» **EXERCISE DIRECTIONS**:
Could you repeat all of the entries below word for word, apart from the pictures?

(Collection entries)
---+---

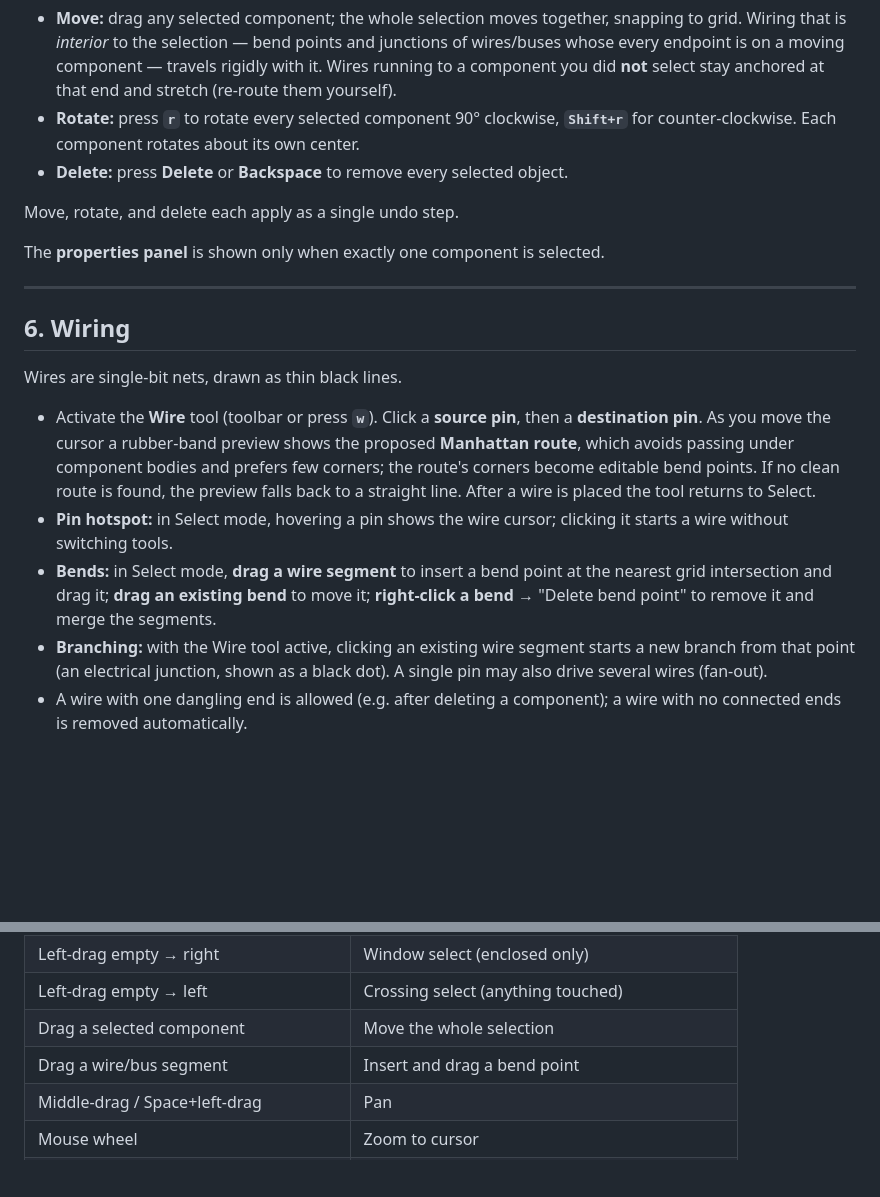
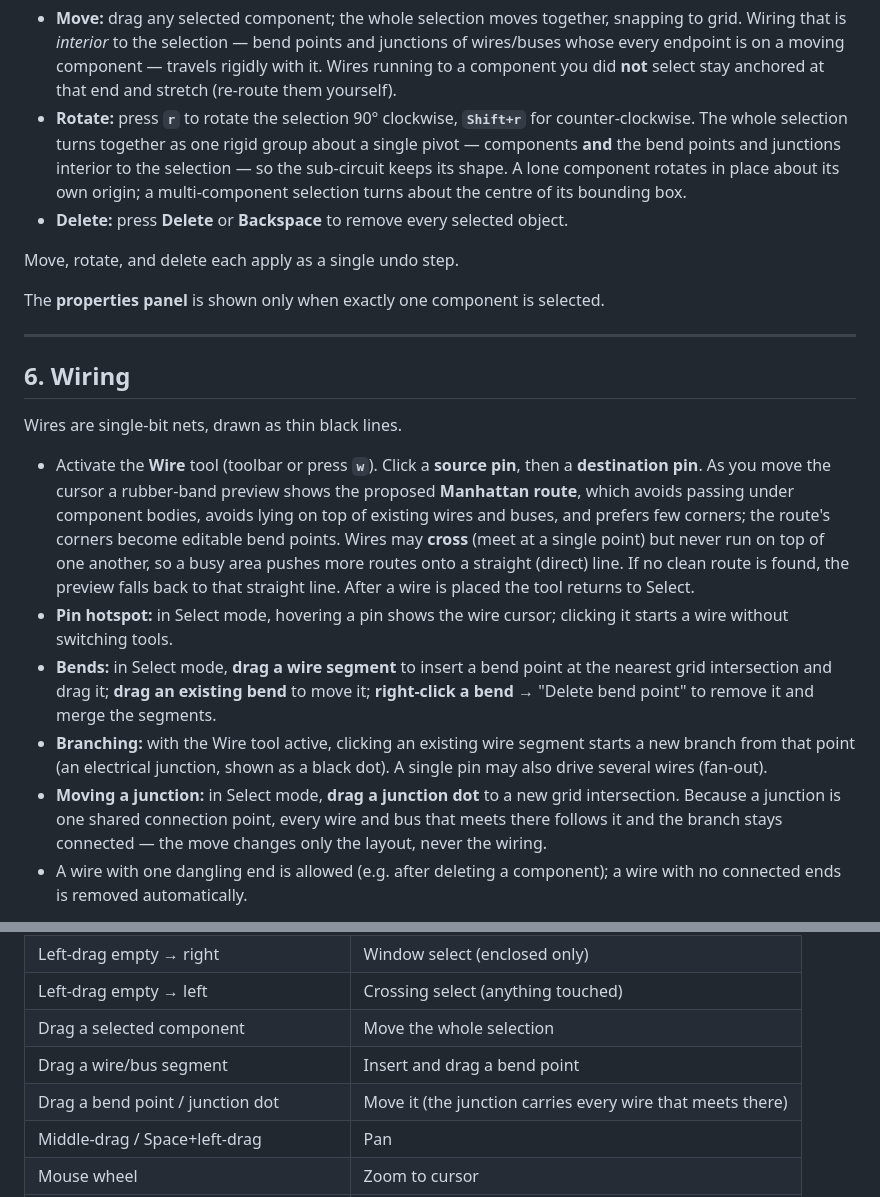
Before and after one commit to gmofishsauce/retrosim, a Markdown page: docs/user.md, 2 parts joined by grey strips. Drawn GitHub-style; blank space fills up the shorter version.

Commit message:
docs: manual for wire no-overlap, draggable junctions, rigid rotate
Updates user.md for the three user-visible changes in 9611fa0, now that the
behavior is verified: routing avoids lying on top of existing wires (crossings
still allowed), junction dots are draggable, and Rotate turns the whole
selection as a rigid group.

Co-Authored-By: Claude Opus 4.8 <noreply@anthropic.com>

```diff
--- a/docs/user.md
+++ b/docs/user.md
@@ -156,8 +156,12 @@ This is the heart of the editor and follows KiCad's conventions.
   junctions of wires/buses whose every endpoint is on a moving component — travels
   rigidly with it. Wires running to a component you did **not** select stay
   anchored at that end and stretch (re-route them yourself).
-- **Rotate:** press **`r`** to rotate every selected component 90° clockwise,
-  **`Shift+r`** for counter-clockwise. Each component rotates about its own center.
+- **Rotate:** press **`r`** to rotate the selection 90° clockwise, **`Shift+r`**
+  for counter-clockwise. The whole selection turns together as one rigid group
+  about a single pivot — components **and** the bend points and junctions interior
+  to the selection — so the sub-circuit keeps its shape. A lone component rotates
+  in place about its own origin; a multi-component selection turns about the
+  centre of its bounding box.
 - **Delete:** press **Delete** or **Backspace** to remove every selected object.
 
 Move, rotate, and delete each apply as a single undo step.
@@ -172,10 +176,13 @@ Wires are single-bit nets, drawn as thin black lines.
 
 - Activate the **Wire** tool (toolbar or press **`w`**). Click a **source pin**,
   then a **destination pin**. As you move the cursor a rubber-band preview shows
-  the proposed **Manhattan route**, which avoids passing under component bodies and
-  prefers few corners; the route's corners become editable bend points. If no
-  clean route is found, the preview falls back to a straight line. After a wire is
-  placed the tool returns to Select.
+  the proposed **Manhattan route**, which avoids passing under component bodies,
+  avoids lying on top of existing wires and buses, and prefers few corners; the
+  route's corners become editable bend points. Wires may **cross** (meet at a
+  single point) but never run on top of one another, so a busy area pushes more
+  routes onto a straight (direct) line. If no clean route is found, the preview
+  falls back to that straight line. After a wire is placed the tool returns to
+  Select.
 - **Pin hotspot:** in Select mode, hovering a pin shows the wire cursor; clicking
   it starts a wire without switching tools.
 - **Bends:** in Select mode, **drag a wire segment** to insert a bend point at the
@@ -184,6 +191,10 @@ Wires are single-bit nets, drawn as thin black lines.
 - **Branching:** with the Wire tool active, clicking an existing wire segment
   starts a new branch from that point (an electrical junction, shown as a black
   dot). A single pin may also drive several wires (fan-out).
+- **Moving a junction:** in Select mode, **drag a junction dot** to a new grid
+  intersection. Because a junction is one shared connection point, every wire and
+  bus that meets there follows it and the branch stays connected — the move
+  changes only the layout, never the wiring.
 - A wire with one dangling end is allowed (e.g. after deleting a component); a wire
   with no connected ends is removed automatically.
 
@@ -404,6 +415,7 @@ clear message until then, without losing your work.
 | Left-drag empty → left | Crossing select (anything touched) |
 | Drag a selected component | Move the whole selection |
 | Drag a wire/bus segment | Insert and drag a bend point |
+| Drag a bend point / junction dot | Move it (the junction carries every wire that meets there) |
 | Middle-drag / Space+left-drag | Pan |
 | Mouse wheel | Zoom to cursor |
 | Right-click empty | Recenter view on the cursor |
```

---+---

» **EXERCISE ANSWER**:
Before and after one commit to gmofishsauce/retrosim, a Markdown page: docs/user.md, 2 parts joined by grey strips. Drawn GitHub-style; blank space fills up the shorter version.

Commit message:
docs: manual for wire no-overlap, draggable junctions, rigid rotate
Updates user.md for the three user-visible changes in 9611fa0, now that the
behavior is verified: routing avoids lying on top of existing wires (crossings
still allowed), junction dots are draggable, and Rotate turns the whole
selection as a rigid group.

Co-Authored-By: Claude Opus 4.8 <noreply@anthropic.com>

```diff
--- a/docs/user.md
+++ b/docs/user.md
@@ -156,8 +156,12 @@ This is the heart of the editor and follows KiCad's conventions.
   junctions of wires/buses whose every endpoint is on a moving component — travels
   rigidly with it. Wires running to a component you did **not** select stay
   anchored at that end and stretch (re-route them yourself).
-- **Rotate:** press **`r`** to rotate every selected component 90° clockwise,
-  **`Shift+r`** for counter-clockwise. Each component rotates about its own center.
+- **Rotate:** press **`r`** to rotate the selection 90° clockwise, **`Shift+r`**
+  for counter-clockwise. The whole selection turns together as one rigid group
+  about a single pivot — components **and** the bend points and junctions interior
+  to the selection — so the sub-circuit keeps its shape. A lone component rotates
+  in place about its own origin; a multi-component selection turns about the
+  centre of its bounding box.
 - **Delete:** press **Delete** or **Backspace** to remove every selected object.
 
 Move, rotate, and delete each apply as a single undo step.
@@ -172,10 +176,13 @@ Wires are single-bit nets, drawn as thin black lines.
 
 - Activate the **Wire** tool (toolbar or press **`w`**). Click a **source pin**,
   then a **destination pin**. As you move the cursor a rubber-band preview shows
-  the proposed **Manhattan route**, which avoids passing under component bodies and
-  prefers few corners; the route's corners become editable bend points. If no
-  clean route is found, the preview falls back to a straight line. After a wire is
-  placed the tool returns to Select.
+  the proposed **Manhattan route**, which avoids passing under component bodies,
+  avoids lying on top of existing wires and buses, and prefers few corners; the
+  route's corners become editable bend points. Wires may **cross** (meet at a
+  single point) but never run on top of one another, so a busy area pushes more
+  routes onto a straight (direct) line. If no clean route is found, the preview
+  falls back to that straight line. After a wire is placed the tool returns to
+  Select.
 - **Pin hotspot:** in Select mode, hovering a pin shows the wire cursor; clicking
   it starts a wire without switching tools.
 - **Bends:** in Select mode, **drag a wire segment** to insert a bend point at the
@@ -184,6 +191,10 @@ Wires are single-bit nets, drawn as thin black lines.
 - **Branching:** with the Wire tool active, clicking an existing wire segment
   starts a new branch from that point (an electrical junction, shown as a black
   dot). A single pin may also drive several wires (fan-out).
+- **Moving a junction:** in Select mode, **drag a junction dot** to a new grid
+  intersection. Because a junction is one shared connection point, every wire and
+  bus that meets there follows it and the branch stays connected — the move
+  changes only the layout, never the wiring.
 - A wire with one dangling end is allowed (e.g. after deleting a component); a wire
   with no connected ends is removed automatically.
 
@@ -404,6 +415,7 @@ clear message until then, without losing your work.
 | Left-drag empty → left | Crossing select (anything touched) |
 | Drag a selected component | Move the whole selection |
 | Drag a wire/bus segment | Insert and drag a bend point |
+| Drag a bend point / junction dot | Move it (the junction carries every wire that meets there) |
 | Middle-drag / Space+left-drag | Pan |
 | Mouse wheel | Zoom to cursor |
 | Right-click empty | Recenter view on the cursor |
```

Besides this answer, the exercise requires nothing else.